From this perspective, the various chapters linked to the centrality of brahmanubhava — seem to float around and not tethered to it firmly. The analyses of the three states of consciousness are not hierarchically privileged but are integrated illuminators — the one defining another. Phantoms of the brain do not explain the reality of “illusion” (maya) Once we regard it as “illusion”, the tendency will be to “suppress” what one categorises as “differences”. Prof. Ramamurty’s comments on yoga vis-à-vis Advaita, for instance, seem to sound categorical.
He says: “Instead of trying to achieve an awareness of oneness of everything with the Self or the realization that there is nothing different from the Self (Brahman), which culminates in perfect bliss and liberates the individual from ignorance, the cause of all differences, we observe in these states an attempt to suppress the experience of differences” (p. 57). If I read the context rightly, it is about yoga which the author brands as “a negative approach” because of this “alleged suppression of the waves of Chitta”. And about the mind, Prof. Ramamurty says: “though the mind as mind is unreal, it is not different from the Self in reality” (ibid.).
Is “the regenerate mind” that is suggested here? A more rigorous analysis of the three states of mind would have helped us. In our times “virtual realities” give us insight into realities proper, if such things exist. Hence, the significance of Shankara’s “perception” of maya.

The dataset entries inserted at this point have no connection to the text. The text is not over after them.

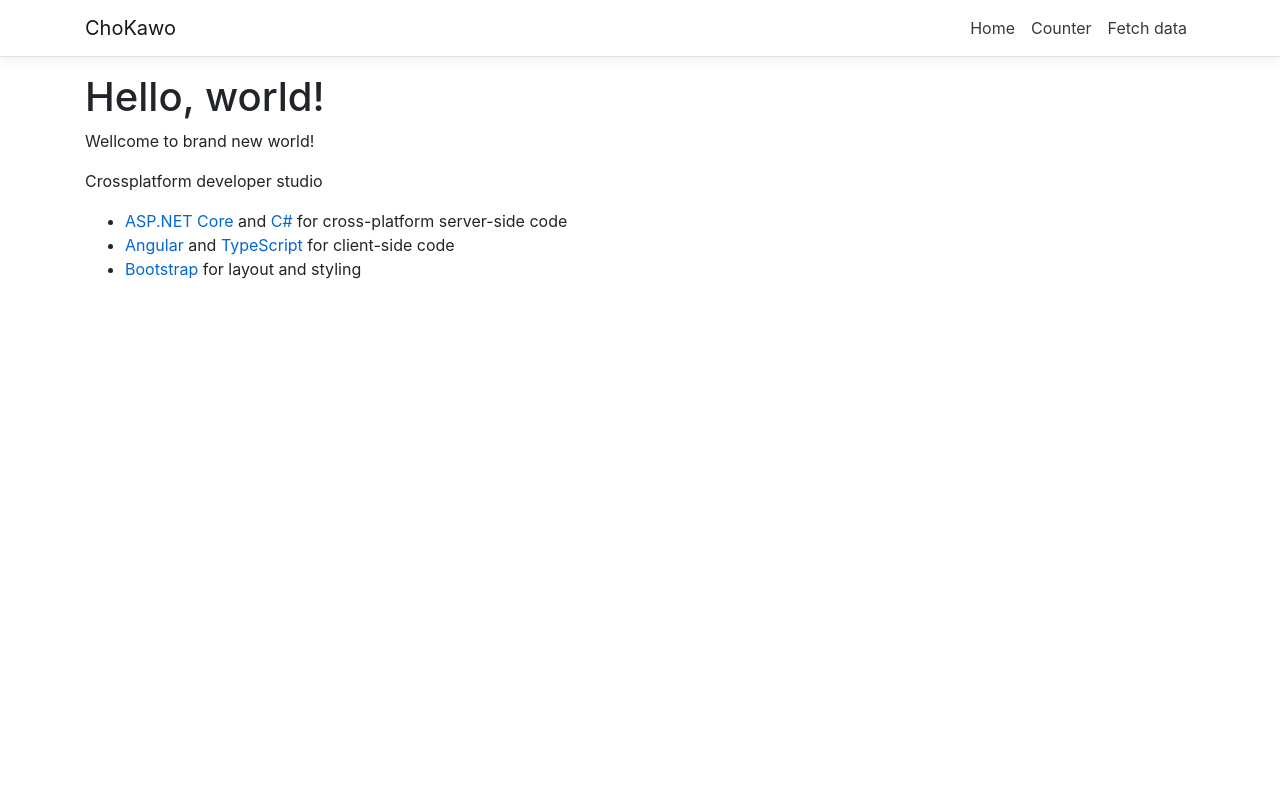
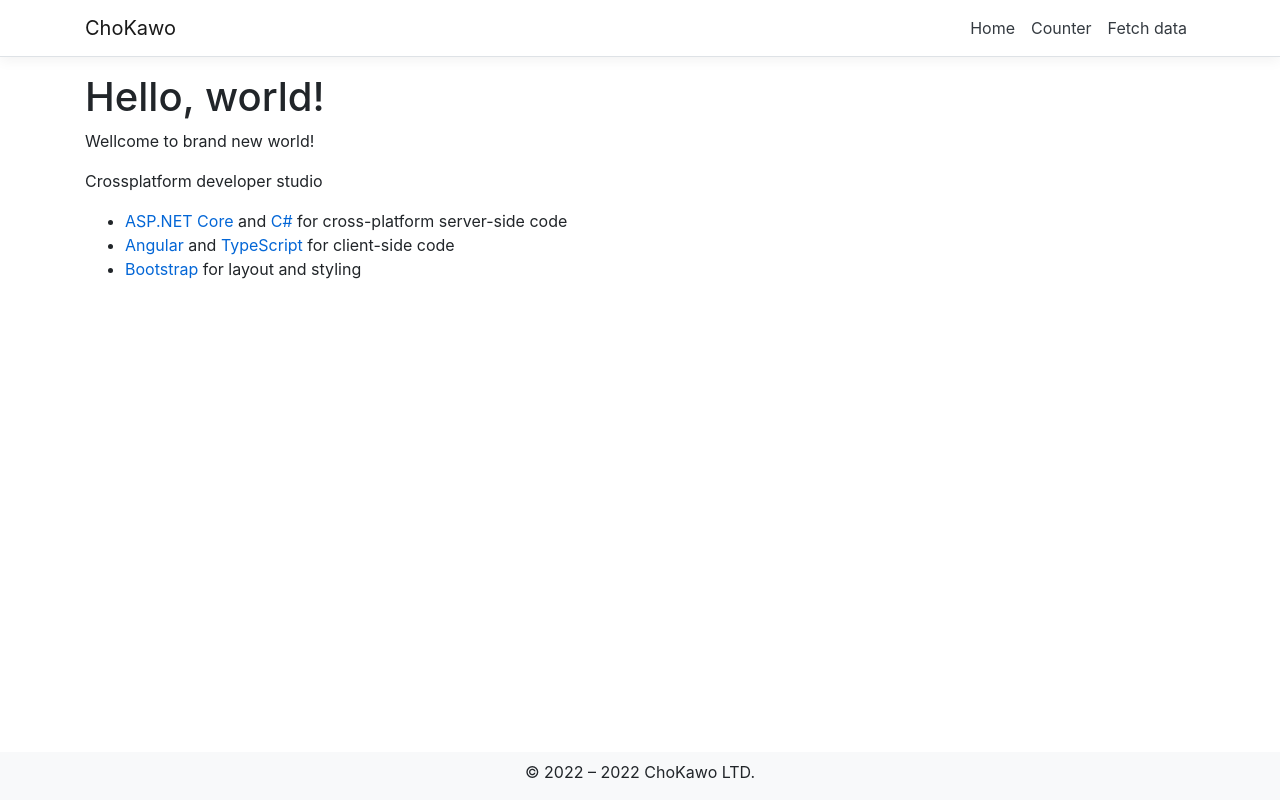
Before and after one commit to astra1/ChoKawo, an Angular app in the folder ClientApp/: page / in a window 1280 px wide. Built offline with nearby package versions, Linux system fonts and the light colour scheme.

Commit message:
add footer component

```diff
--- a/ClientApp/src/app/app.component.html
+++ b/ClientApp/src/app/app.component.html
@@ -3,4 +3,5 @@
   <div class="container">
     <router-outlet></router-outlet>
   </div>
+  <app-footer></app-footer>
 </body>
--- a/ClientApp/src/app/app.module.ts
+++ b/ClientApp/src/app/app.module.ts
@@ -9,6 +9,7 @@ import { NavMenuComponent } from './nav-menu/nav-menu.component';
 import { HomeComponent } from './home/home.component';
 import { CounterComponent } from './counter/counter.component';
 import { FetchDataComponent } from './fetch-data/fetch-data.component';
+import { FooterComponent } from './footer/footer.component';
 
 @NgModule({
   declarations: [
@@ -16,7 +17,8 @@ import { FetchDataComponent } from './fetch-data/fetch-data.component';
     NavMenuComponent,
     HomeComponent,
     CounterComponent,
-    FetchDataComponent
+    FetchDataComponent,
+    FooterComponent
   ],
   imports: [
     BrowserModule.withServerTransition({ appId: 'ng-cli-universal' }),
--- /dev/null
+++ b/ClientApp/src/app/footer/footer.component.css
@@ -0,0 +1,8 @@
+.footer {
+    position: absolute;
+    bottom: 0;
+    height: 3rem;
+    width: 100%;
+    padding: .5rem 1rem;
+    text-align: center;
+}
--- /dev/null
+++ b/ClientApp/src/app/footer/footer.component.html
@@ -0,0 +1,3 @@
+<footer class="footer bg-light">
+    &copy;&nbsp;{{ initDate }}&nbsp;&ndash;&nbsp;{{ currentDate }}&nbsp;ChoKawo LTD.
+</footer>
--- /dev/null
+++ b/ClientApp/src/app/footer/footer.component.ts
@@ -0,0 +1,17 @@
+import { Component, OnInit } from '@angular/core';
+
+@Component({
+  selector: 'app-footer',
+  templateUrl: './footer.component.html',
+  styleUrls: ['./footer.component.css']
+})
+export class FooterComponent implements OnInit {
+  initDate = 2022;
+  currentDate = (new Date()).getFullYear();
+
+  constructor() { }
+
+  ngOnInit(): void {
+  }
+
+}
```
Also changed, not shown: 1 other file (tests, documents, lock files or other folders).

About the behavioural patterns of the brahmanubhavi, the observation that the relative reality, if we call it vyavaharika satya, remains, is a clarification much needed in the dialectics of Advaita Vedanta. The institutionalization of Advaita peethas is itself an example. But then, the chapter on “The Place of Faith, Emotions and Reasoning” seemed to me to link brahmanubhava with the mysticism of St John of the Cross and Rumi. This portion seemed to me slender and casual. For, mysticism itself is a phenomenon which has to be understood guardedly. It has to be a nomenclature which includes more than direct experience of the Reality. If in Advaita pain and pleasure — the cluster of dualities — are functional, not fundamental, the mystic would accept both. The phenomenal world runs on the axiom: “pain is inevitable, suffering is optional”. This is “the grace coming from God that makes us understand him”, according to St John.
In his book Studies in Phenomenology, Hermeneutics, and Deconstruction R. Sundara Rajan observed that, “interpretation which starts as an attempt at understanding may develop into a questioning of that understanding itself”. This “hermeneutic subversion” could be rooted in the primordial structure of interpretation itself. This risk hovers over Prof. Ramamurty’s study. Our understanding is, in fact, a gift but not one to be used indiscriminately.
In effect, though it needs updating, Prof. Ramamurty’s volume is a welcome contribution. The specialist is made to think, the lay person passes by some inconclusive statements. In any case, it is worth reading. As an enthusiast — a general reader — I found helpful insights to come close to that colossal figure, Acharya Shankara. Perhaps, a re-reading in terms especially of Ramana Maharshi’s Advaita would have been helpful.